(TASK PROMPT)
Look at every line of the material and count the ones holding the word "SampleData". The answer is the number only.

%%

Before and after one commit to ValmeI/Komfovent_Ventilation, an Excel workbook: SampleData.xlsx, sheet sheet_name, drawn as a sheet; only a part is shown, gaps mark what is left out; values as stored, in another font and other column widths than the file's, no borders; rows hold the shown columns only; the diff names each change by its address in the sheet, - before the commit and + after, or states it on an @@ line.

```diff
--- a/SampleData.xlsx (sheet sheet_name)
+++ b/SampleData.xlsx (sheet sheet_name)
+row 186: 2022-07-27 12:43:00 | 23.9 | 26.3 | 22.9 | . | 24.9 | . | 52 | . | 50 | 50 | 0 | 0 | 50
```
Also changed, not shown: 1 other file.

%%
%%

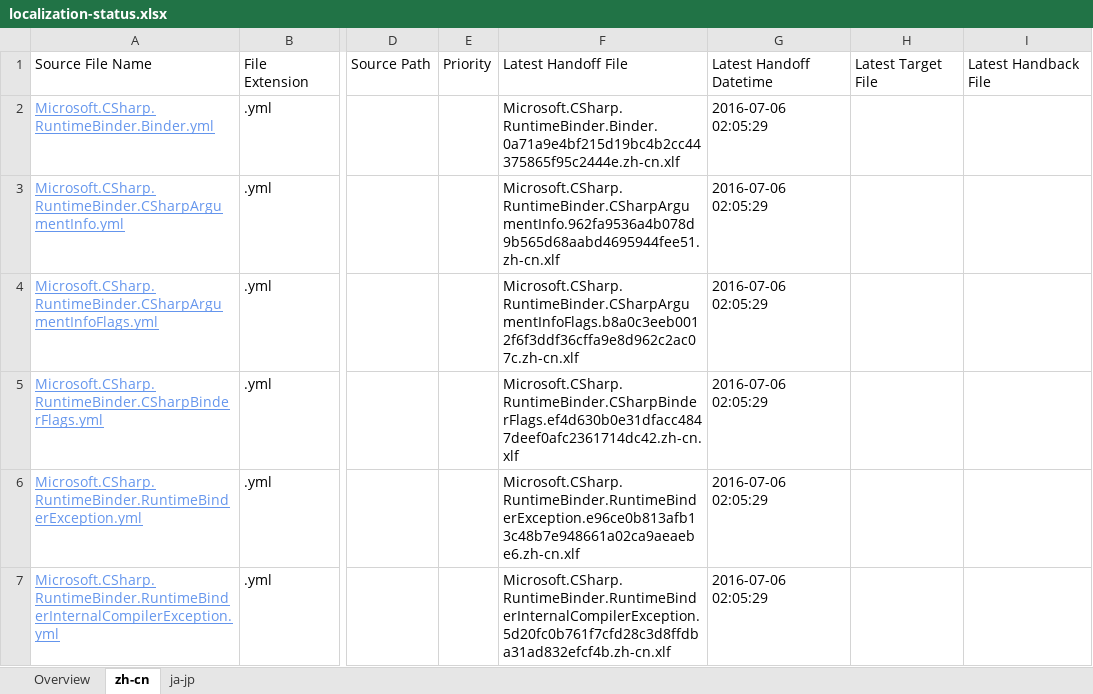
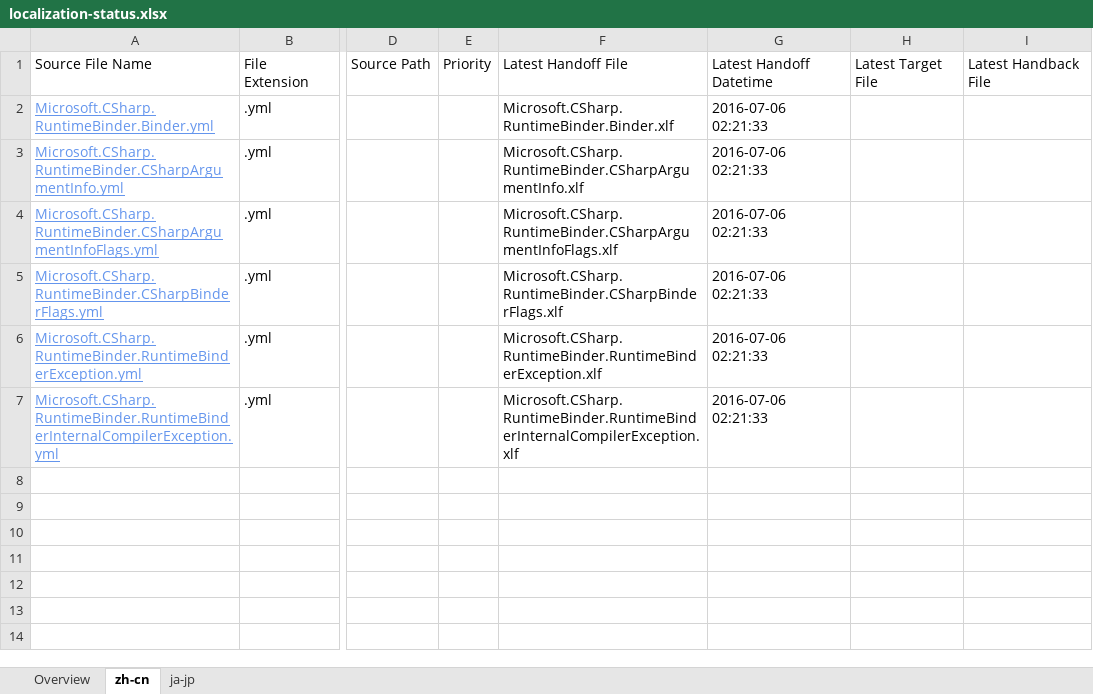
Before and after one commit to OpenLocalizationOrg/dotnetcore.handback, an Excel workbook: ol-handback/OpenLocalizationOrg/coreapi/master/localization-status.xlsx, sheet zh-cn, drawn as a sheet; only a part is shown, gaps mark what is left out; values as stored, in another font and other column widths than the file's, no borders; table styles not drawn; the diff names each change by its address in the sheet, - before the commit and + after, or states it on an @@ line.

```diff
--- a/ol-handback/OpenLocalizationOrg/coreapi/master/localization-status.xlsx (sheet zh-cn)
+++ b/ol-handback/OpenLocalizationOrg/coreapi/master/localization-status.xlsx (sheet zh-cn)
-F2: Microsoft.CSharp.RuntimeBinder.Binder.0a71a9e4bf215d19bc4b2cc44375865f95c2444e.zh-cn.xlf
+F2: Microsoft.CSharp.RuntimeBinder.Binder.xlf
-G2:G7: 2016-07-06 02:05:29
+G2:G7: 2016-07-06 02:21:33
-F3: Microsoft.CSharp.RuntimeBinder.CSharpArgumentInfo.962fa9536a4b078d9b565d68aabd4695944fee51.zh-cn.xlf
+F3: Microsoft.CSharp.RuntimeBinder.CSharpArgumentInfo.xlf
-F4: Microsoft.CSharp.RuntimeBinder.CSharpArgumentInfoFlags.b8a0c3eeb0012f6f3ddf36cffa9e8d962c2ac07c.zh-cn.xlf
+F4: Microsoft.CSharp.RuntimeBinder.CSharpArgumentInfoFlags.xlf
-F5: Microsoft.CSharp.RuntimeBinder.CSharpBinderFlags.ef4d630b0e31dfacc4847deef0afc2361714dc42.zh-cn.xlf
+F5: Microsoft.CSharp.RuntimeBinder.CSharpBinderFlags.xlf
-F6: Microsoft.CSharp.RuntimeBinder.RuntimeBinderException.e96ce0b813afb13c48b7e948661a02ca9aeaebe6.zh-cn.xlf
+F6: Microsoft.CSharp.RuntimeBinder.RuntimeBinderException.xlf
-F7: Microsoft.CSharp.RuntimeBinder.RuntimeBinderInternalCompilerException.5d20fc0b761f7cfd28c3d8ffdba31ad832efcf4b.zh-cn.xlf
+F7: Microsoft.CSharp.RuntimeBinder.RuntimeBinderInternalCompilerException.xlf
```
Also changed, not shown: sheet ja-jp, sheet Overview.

%%
%%

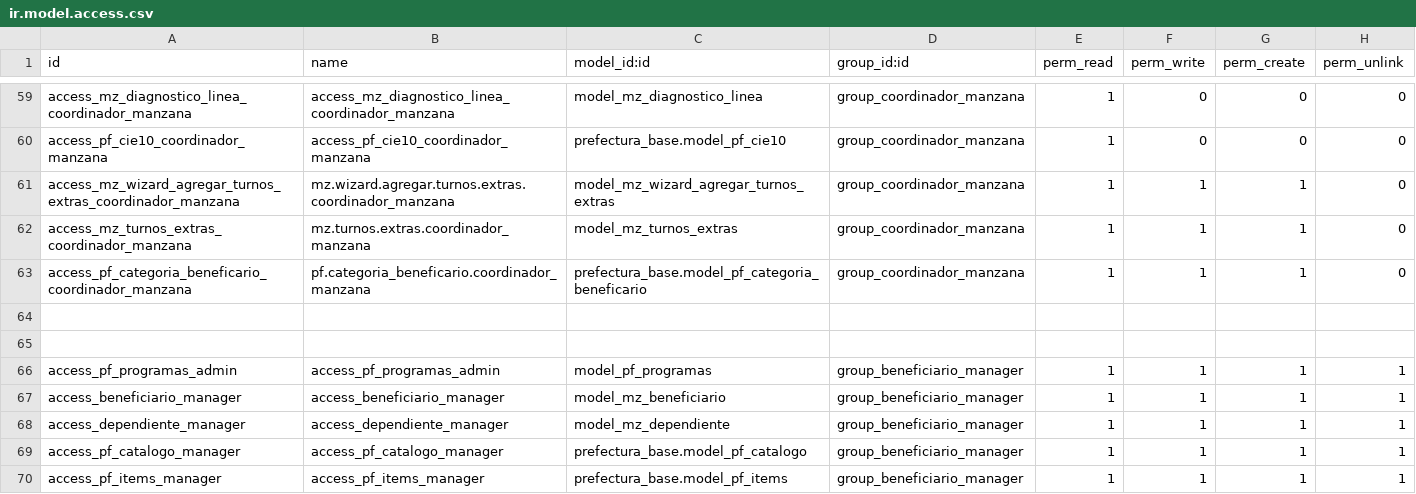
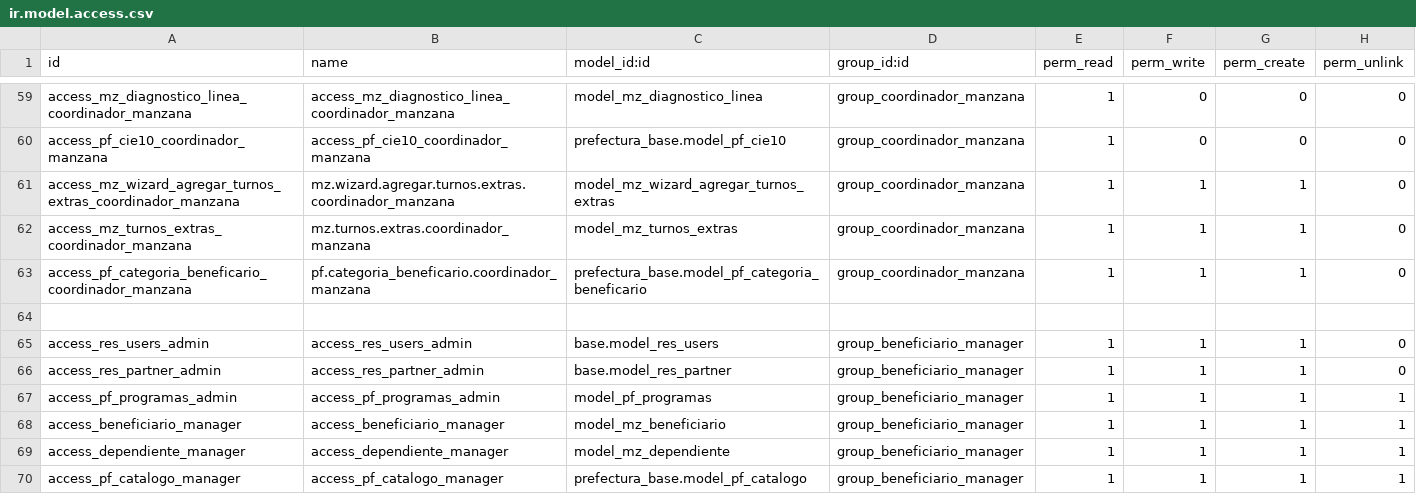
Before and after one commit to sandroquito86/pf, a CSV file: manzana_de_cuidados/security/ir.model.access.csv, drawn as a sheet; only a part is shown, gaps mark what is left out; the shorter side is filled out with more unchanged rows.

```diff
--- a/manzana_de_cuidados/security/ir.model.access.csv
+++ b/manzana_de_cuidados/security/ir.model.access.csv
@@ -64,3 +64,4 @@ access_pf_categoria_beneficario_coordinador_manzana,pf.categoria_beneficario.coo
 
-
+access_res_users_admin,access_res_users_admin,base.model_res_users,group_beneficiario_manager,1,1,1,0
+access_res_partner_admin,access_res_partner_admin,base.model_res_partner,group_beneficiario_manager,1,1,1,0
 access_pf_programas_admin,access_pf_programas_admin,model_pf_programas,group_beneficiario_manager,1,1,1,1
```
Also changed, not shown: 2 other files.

%%

(OUTPUT FOR THIS EXERCISE)
3